A recent Supreme Court decision seems to give those of us heart who want some sort of control on the sale of guns in this country, some restoration of sanity in what has become sheer madness. A Yahoo News story suggests that the Court realizes that the sale of such things as assault rifles and semi-automatic weapons was never any part of what the Founders had in mind:
Washington (AFP) – The US Supreme Court appeared on Monday to back lawmakers who want to restrict the type of guns such as semi-automatic assault weapons used in recent mass shootings.
In a 7-2 vote, the high court’s justices refused to take up a challenge to a Chicago suburb’s ban on the sale or possession of semi-automatic weapons or high-capacity magazines with more than 10 rounds of ammunition.
The court’s move is a small victory for activists against the spread of such guns, which can potentially kill many people in a short period of time.
Predictably, the two Justices who voted in opposition to the majority were conservatives Antonin Scalia and Clarence Thomas. What is interesting to me is that Thomas claims to be a “strict constructionist,” one who thinks the country needs to stick close to the intentions of the Founders. But, as I have said on these blogs repeatedly, a close reading of the second amendment to our Constitution states clearly that the “right” to bear arms is designed to guarantee the ability of a militia to defend the country against possible insurrection. The amendment doesn’t guarantee all of us the right to bear arms, only the militia. And since we no longer have a militia it would follow that the so-called right is no longer applicable. Further, the Court in years past has ruled out such things as machine guns and sawed-off shotguns on the grounds that these are not protected by the Second Amendment. So there is precedent.

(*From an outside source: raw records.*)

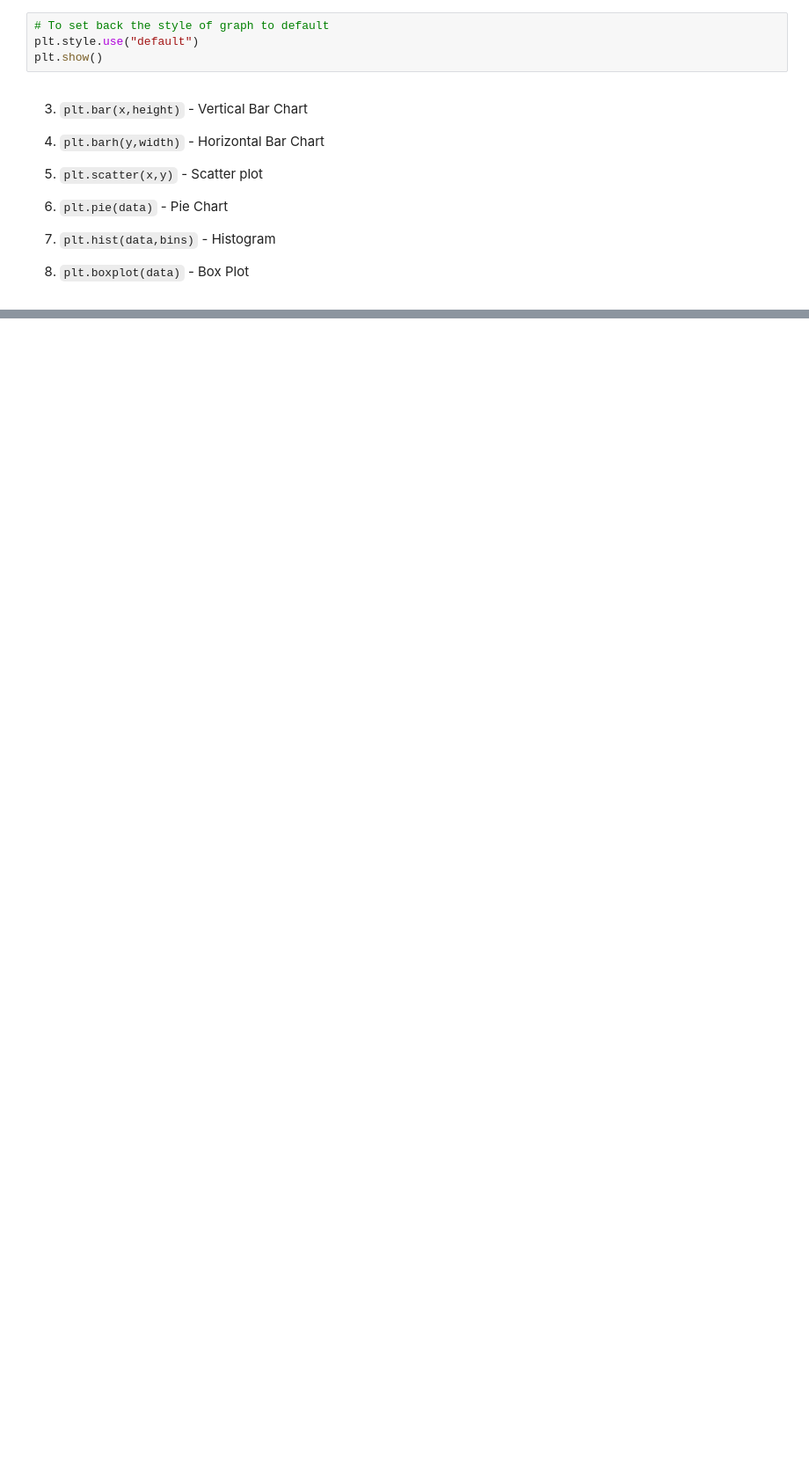
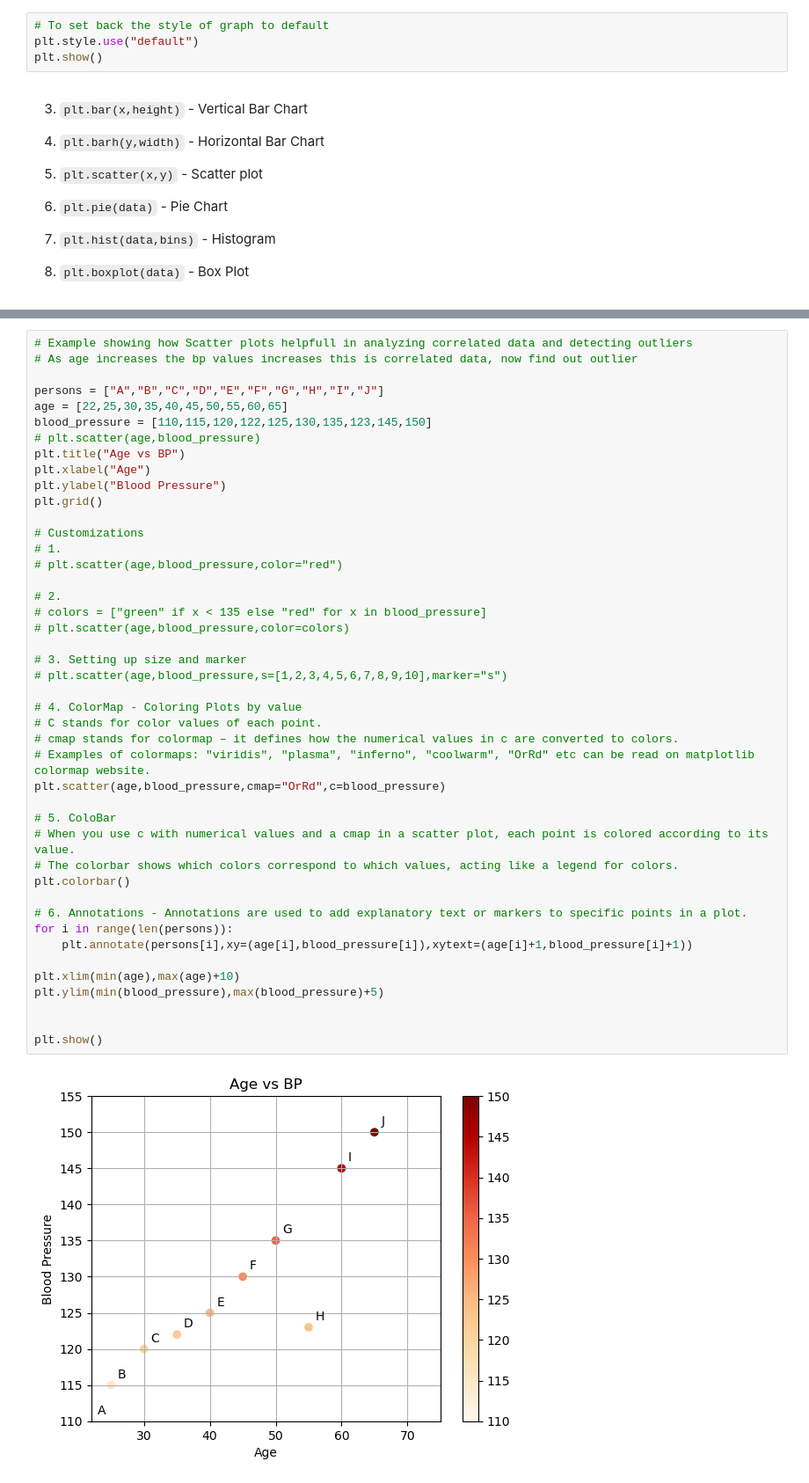
Before and after one commit to rohet-B/python-assignments, a Jupyter notebook: 6_Data Visualization/1_Getting_Started.ipynb, the cells around one changed output, grey strips where cells are left out. Shown at 88% size. Drawn from its saved outputs; the diff is of its cells as text; blank space fills up the shorter version.

```diff
--- a/6_Data Visualization/1_Getting_Started.ipynb
+++ b/6_Data Visualization/1_Getting_Started.ipynb
@@ -112,0 +233,46 @@ plt.show()
+# %%
+# Example showing how Scatter plots helpfull in analyzing correlated data and detecting outliers
+# As age increases the bp values increases this is correlated data, now find out outlier
+
+persons = ["A","B","C","D","E","F","G","H","I","J"]
+age = [22,25,30,35,40,45,50,55,60,65]
+blood_pressure = [110,115,120,122,125,130,135,123,145,150]
+# plt.scatter(age,blood_pressure)
+plt.title("Age vs BP")
+plt.xlabel("Age")
+plt.ylabel("Blood Pressure")
+plt.grid()
+
+# Customizations
+# 1.
+# plt.scatter(age,blood_pressure,color="red")
+
+# 2.
+# colors = ["green" if x < 135 else "red" for x in blood_pressure]
+# plt.scatter(age,blood_pressure,color=colors)
+
+# 3. Setting up size and marker
+# plt.scatter(age,blood_pressure,s=[1,2,3,4,5,6,7,8,9,10],marker="s")
+
+# 4. ColorMap - Coloring Plots by value
+# C stands for color values of each point.
+# cmap stands for colormap – it defines how the numerical values in c are converted to colors.
+# Examples of colormaps: "viridis", "plasma", "inferno", "coolwarm", "OrRd" etc can be read on matplotlib colormap website.
+plt.scatter(age,blood_pressure,cmap="OrRd",c=blood_pressure)
+
+# 5. ColoBar
+# When you use c with numerical values and a cmap in a scatter plot, each point is colored according to its value.
+# The colorbar shows which colors correspond to which values, acting like a legend for colors.
+plt.colorbar()
+
+# 6. Annotations - Annotations are used to add explanatory text or markers to specific points in a plot.
+for i in range(len(persons)):
+    plt.annotate(persons[i],xy=(age[i],blood_pressure[i]),xytext=(age[i]+1,blood_pressure[i]+1))
+
+plt.xlim(min(age),max(age)+10)
+plt.ylim(min(blood_pressure),max(blood_pressure)+5)
+
+
+plt.show()
+# %% [output]
+[figure, added]
```
Also changed, not shown: parts of 8 cells of this notebook, 1 other file.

One would expect that the Supreme Court is not subject to the threats and pressures the N.R.A. can bring against elected officials — by guaranteeing that those who are “uncooperative” have brief political lives. The justices are appointed for life and the original idea was that as such they would be above political infighting and cajolery. And in the past, the Court has shown that it can rise above political infighting; even the present Court has done so on occasion. Such is the case here, one would think. It is a small step. But when most of the steps we have been taking recently seem to be backwards, it is a sign of hope that there is a way forward.